Ask me how finals are going
As the semester winds downs, now is the time to fully demonstrate our commitment to those distinguished activities that don’t get nearly enough recognition from the faceless monolith of the academy.
In my first-ever contribution to what appears to be an institution of local procrastination, I’m here to provide some language for a shared collegiate experience which crosses partisan and social boundaries: alternative studying.
We may not be studying anything GPA-shattering, but we’re definitely becoming more interesting and nuanced citizens in this competitive global economy … right?
As our good American jobs are transforming into robots faster than we can get endorsements on LinkedIn, the way that we study is changing too. An instructor might assign a five-thousand word essay on Faulkner’s As I Lay Dying, but I will surely find myself reading this fifty-page journal article that I found linked through someone’s twitter when I Googled my co-worker’s brother. Or, alternatively I might watch the new season of Sense8.
Truthfully, me writing this mediocre article is perhaps the most prime example I can give of alternative studying. Am I working towards finishing outstanding assignments that contribute towards my academic success? I’m going to intentionally not answer that by pivoting to another question: How many of you are reading this instead of doing your goddamn homework?
Now more than ever, there are myriad ways to not study.
In W.E.B. Dubois Library alone, there are 26 floors, all of which have been–and likely currently are being–directed towards the honored tradition of alternative studying. Take the ninth floor, for instance, where systemic alternative studying has actually been institutionalized. Don’t tell me you’re doing a group project, I can hear every word you say from the spot where I was taking a nap behind an absurd plaster bust of Beethoven.
Often I’ll sit in the DML in front of a desktop monitor with my laptop open, just because I like looking at the big screen while I’m checking my Gmail.
The connection between new media and the recent proliferation in alternative studying practices is clear.
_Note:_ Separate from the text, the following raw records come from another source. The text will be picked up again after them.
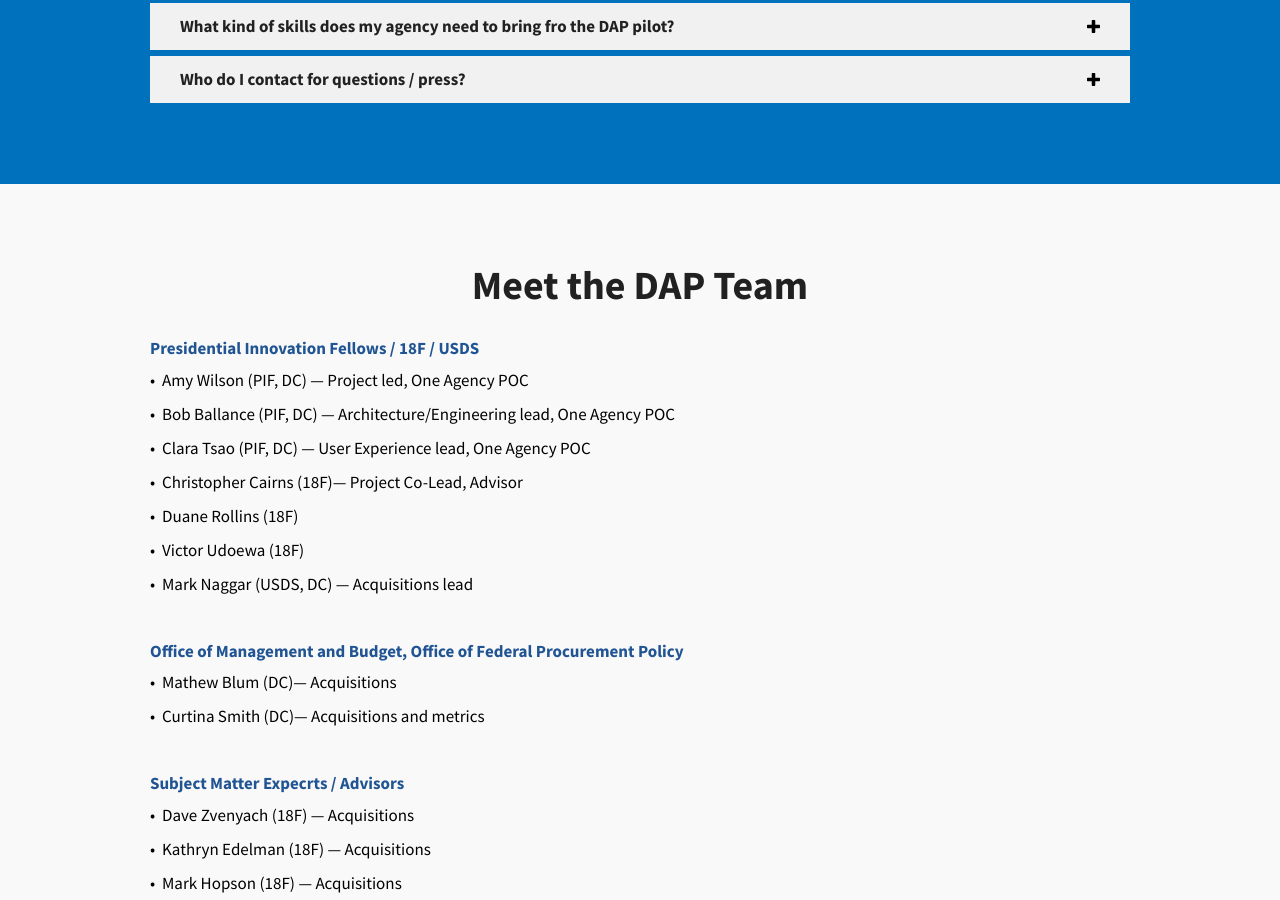
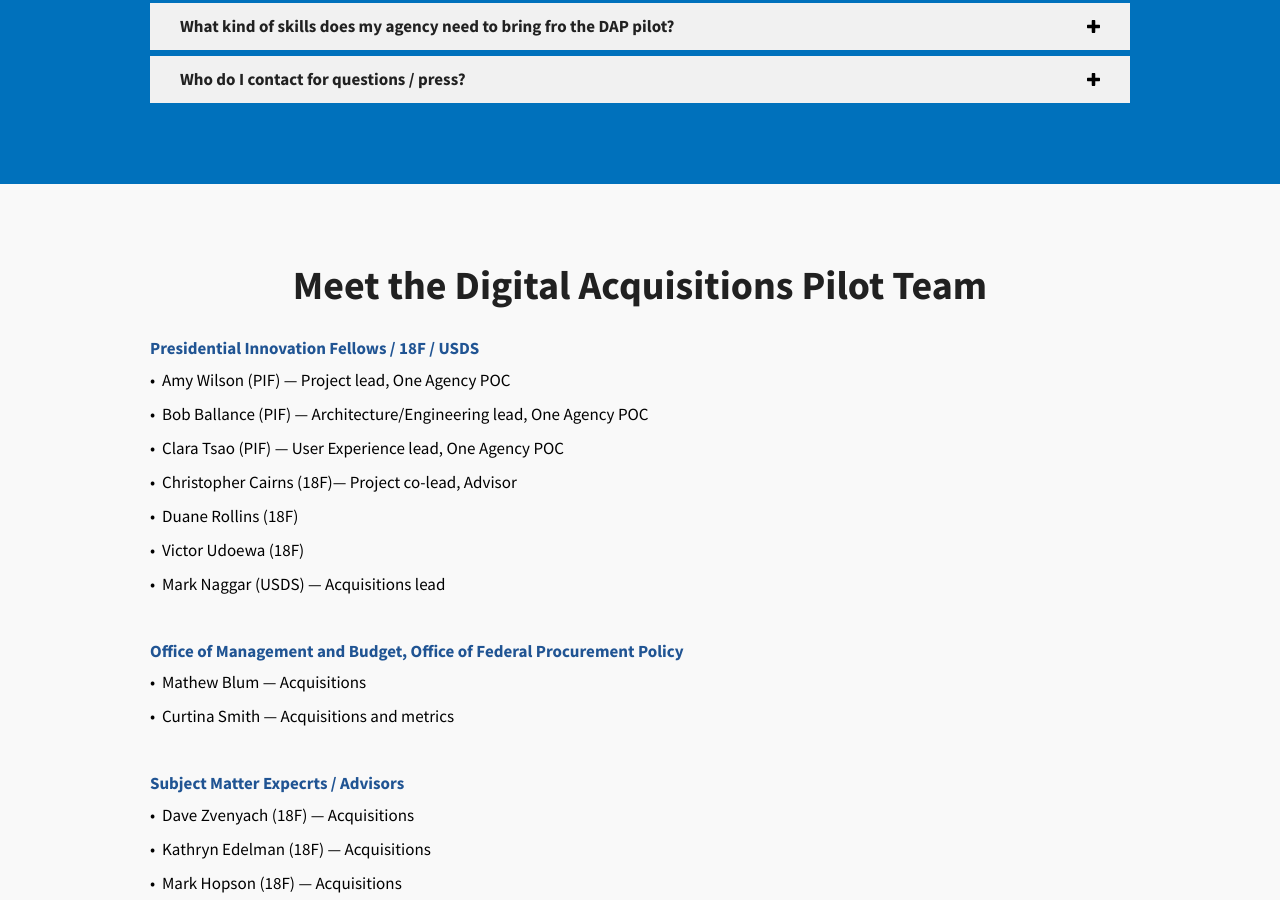
Before and after one commit to presidential-innovation-fellows/dap-guide, a Jekyll site: the page built from index.html, in a window 1280 px wide and 900 px high, scrolled down 3195 px. Built offline with Jekyll 4.4.1, drawn with Linux system fonts in a browser that asks for light colours; nearby versions of some CDN libraries.

Commit message:
Update index.html

```diff
--- a/index.html
+++ b/index.html
@@ -214,21 +214,21 @@
   </section>
   <section id="team">
     <div class="usa-grid">
-      <h1>Meet the DAP Team</h1>
+      <h1>Meet the Digital Acquisitions Pilot Team</h1>
       <h4>Presidential Innovation Fellows / 18F / USDS</h4>
       <ul>
-        <li>Amy Wilson (PIF, DC) — Project led, One Agency POC</li>
-        <li>Bob Ballance (PIF, DC) — Architecture/Engineering lead, One Agency POC</li>
-        <li>Clara Tsao (PIF, DC) — User Experience lead, One Agency POC</li>
-        <li>Christopher Cairns (18F)— Project Co-Lead, Advisor</li>
+        <li>Amy Wilson (PIF) — Project lead, One Agency POC</li>
+        <li>Bob Ballance (PIF) — Architecture/Engineering lead, One Agency POC</li>
+        <li>Clara Tsao (PIF) — User Experience lead, One Agency POC</li>
+        <li>Christopher Cairns (18F)— Project co-lead, Advisor</li>
         <li>Duane Rollins (18F)</li>
         <li>Victor Udoewa (18F)</li>
-        <li>Mark Naggar (USDS, DC) — Acquisitions lead </li>
+        <li>Mark Naggar (USDS) — Acquisitions lead </li>
       </ul>
       <h4>Office of Management and Budget, Office of Federal Procurement Policy</h4>
       <ul>
-        <li>Mathew Blum (DC)— Acquisitions </li>
-        <li>Curtina Smith (DC)— Acquisitions and metrics</li>
+        <li>Mathew Blum — Acquisitions </li>
+        <li>Curtina Smith — Acquisitions and metrics</li>
       </ul>
       <h4>Subject Matter Expecrts / Advisors</h4>
       <ul>
```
Consider the culturally enriching practice of maintaining dozens of internet browser tabs open at all times. Each page, unique and important in its own way, quickly becomes useless when one’s computer finally, inevitably crashes. How many unfinished BuzzFeed quizzes will be lost, is literally anyone’s guess.
Does this column condone the sneaky-as-fuck normalization of illiberal political rhetoric under the guise of “alternative facts”? Am I trivializing a rhetorical strategy which undermines our rights as citizens in a democracy? Will I ever finish the paper that I started three days ago?
I’ll leave you to ponder those questions while you finally take that Game of Thrones personality quiz you started three weeks ago.
For my part, I’m going to pirate Princess Mononoke and head to the library in the hopes of getting a sophomore to buy me an Odwalla smoothie with one of the many swipes they undoubtably have no clue what to do with. Catch me on the eleventh floor, hogging a study carol stacked with books, while watching anime with headphones in.